[What you will do]
Nothing in the records may be left out or altered; reproduce them all exactly.

[Information]
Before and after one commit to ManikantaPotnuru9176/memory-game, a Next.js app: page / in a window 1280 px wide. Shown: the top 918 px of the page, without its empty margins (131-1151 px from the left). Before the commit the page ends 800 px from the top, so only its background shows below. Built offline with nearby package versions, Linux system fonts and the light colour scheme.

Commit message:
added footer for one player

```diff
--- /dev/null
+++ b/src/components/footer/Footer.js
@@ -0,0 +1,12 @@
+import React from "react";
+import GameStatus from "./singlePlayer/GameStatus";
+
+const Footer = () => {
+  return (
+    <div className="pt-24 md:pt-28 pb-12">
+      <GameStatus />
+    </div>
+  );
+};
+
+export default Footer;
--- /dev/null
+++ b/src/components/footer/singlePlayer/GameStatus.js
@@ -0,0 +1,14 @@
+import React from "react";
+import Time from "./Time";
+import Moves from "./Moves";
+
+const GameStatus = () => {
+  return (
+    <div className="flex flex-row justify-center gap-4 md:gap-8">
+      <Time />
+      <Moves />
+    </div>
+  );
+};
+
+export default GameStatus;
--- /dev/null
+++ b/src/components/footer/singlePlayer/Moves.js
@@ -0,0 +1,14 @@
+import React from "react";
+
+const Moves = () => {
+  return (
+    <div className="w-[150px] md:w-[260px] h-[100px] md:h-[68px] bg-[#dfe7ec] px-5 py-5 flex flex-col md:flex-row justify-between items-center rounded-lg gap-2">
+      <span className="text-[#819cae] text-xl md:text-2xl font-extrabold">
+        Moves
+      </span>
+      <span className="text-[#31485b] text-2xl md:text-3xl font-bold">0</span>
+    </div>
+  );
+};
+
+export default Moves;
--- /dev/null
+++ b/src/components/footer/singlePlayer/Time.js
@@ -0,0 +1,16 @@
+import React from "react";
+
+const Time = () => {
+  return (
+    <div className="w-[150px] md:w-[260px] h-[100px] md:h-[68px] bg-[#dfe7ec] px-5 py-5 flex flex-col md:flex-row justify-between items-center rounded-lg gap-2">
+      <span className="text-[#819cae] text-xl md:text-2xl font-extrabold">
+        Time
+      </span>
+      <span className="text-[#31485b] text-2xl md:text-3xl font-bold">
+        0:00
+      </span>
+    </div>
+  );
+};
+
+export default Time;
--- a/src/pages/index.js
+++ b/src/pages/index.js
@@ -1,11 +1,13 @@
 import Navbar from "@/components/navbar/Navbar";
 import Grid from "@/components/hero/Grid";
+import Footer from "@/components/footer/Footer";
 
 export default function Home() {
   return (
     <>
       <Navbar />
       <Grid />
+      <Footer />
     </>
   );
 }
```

[Answer space]
Before and after one commit to ManikantaPotnuru9176/memory-game, a Next.js app: page / in a window 1280 px wide. Shown: the top 918 px of the page, without its empty margins (131-1151 px from the left). Before the commit the page ends 800 px from the top, so only its background shows below. Built offline with nearby package versions, Linux system fonts and the light colour scheme.

Commit message:
added footer for one player

```diff
--- /dev/null
+++ b/src/components/footer/Footer.js
@@ -0,0 +1,12 @@
+import React from "react";
+import GameStatus from "./singlePlayer/GameStatus";
+
+const Footer = () => {
+  return (
+    <div className="pt-24 md:pt-28 pb-12">
+      <GameStatus />
+    </div>
+  );
+};
+
+export default Footer;
--- /dev/null
+++ b/src/components/footer/singlePlayer/GameStatus.js
@@ -0,0 +1,14 @@
+import React from "react";
+import Time from "./Time";
+import Moves from "./Moves";
+
+const GameStatus = () => {
+  return (
+    <div className="flex flex-row justify-center gap-4 md:gap-8">
+      <Time />
+      <Moves />
+    </div>
+  );
+};
+
+export default GameStatus;
--- /dev/null
+++ b/src/components/footer/singlePlayer/Moves.js
@@ -0,0 +1,14 @@
+import React from "react";
+
+const Moves = () => {
+  return (
+    <div className="w-[150px] md:w-[260px] h-[100px] md:h-[68px] bg-[#dfe7ec] px-5 py-5 flex flex-col md:flex-row justify-between items-center rounded-lg gap-2">
+      <span className="text-[#819cae] text-xl md:text-2xl font-extrabold">
+        Moves
+      </span>
+      <span className="text-[#31485b] text-2xl md:text-3xl font-bold">0</span>
+    </div>
+  );
+};
+
+export default Moves;
--- /dev/null
+++ b/src/components/footer/singlePlayer/Time.js
@@ -0,0 +1,16 @@
+import React from "react";
+
+const Time = () => {
+  return (
+    <div className="w-[150px] md:w-[260px] h-[100px] md:h-[68px] bg-[#dfe7ec] px-5 py-5 flex flex-col md:flex-row justify-between items-center rounded-lg gap-2">
+      <span className="text-[#819cae] text-xl md:text-2xl font-extrabold">
+        Time
+      </span>
+      <span className="text-[#31485b] text-2xl md:text-3xl font-bold">
+        0:00
+      </span>
+    </div>
+  );
+};
+
+export default Time;
--- a/src/pages/index.js
+++ b/src/pages/index.js
@@ -1,11 +1,13 @@
 import Navbar from "@/components/navbar/Navbar";
 import Grid from "@/components/hero/Grid";
+import Footer from "@/components/footer/Footer";
 
 export default function Home() {
   return (
     <>
       <Navbar />
       <Grid />
+      <Footer />
     </>
   );
 }
```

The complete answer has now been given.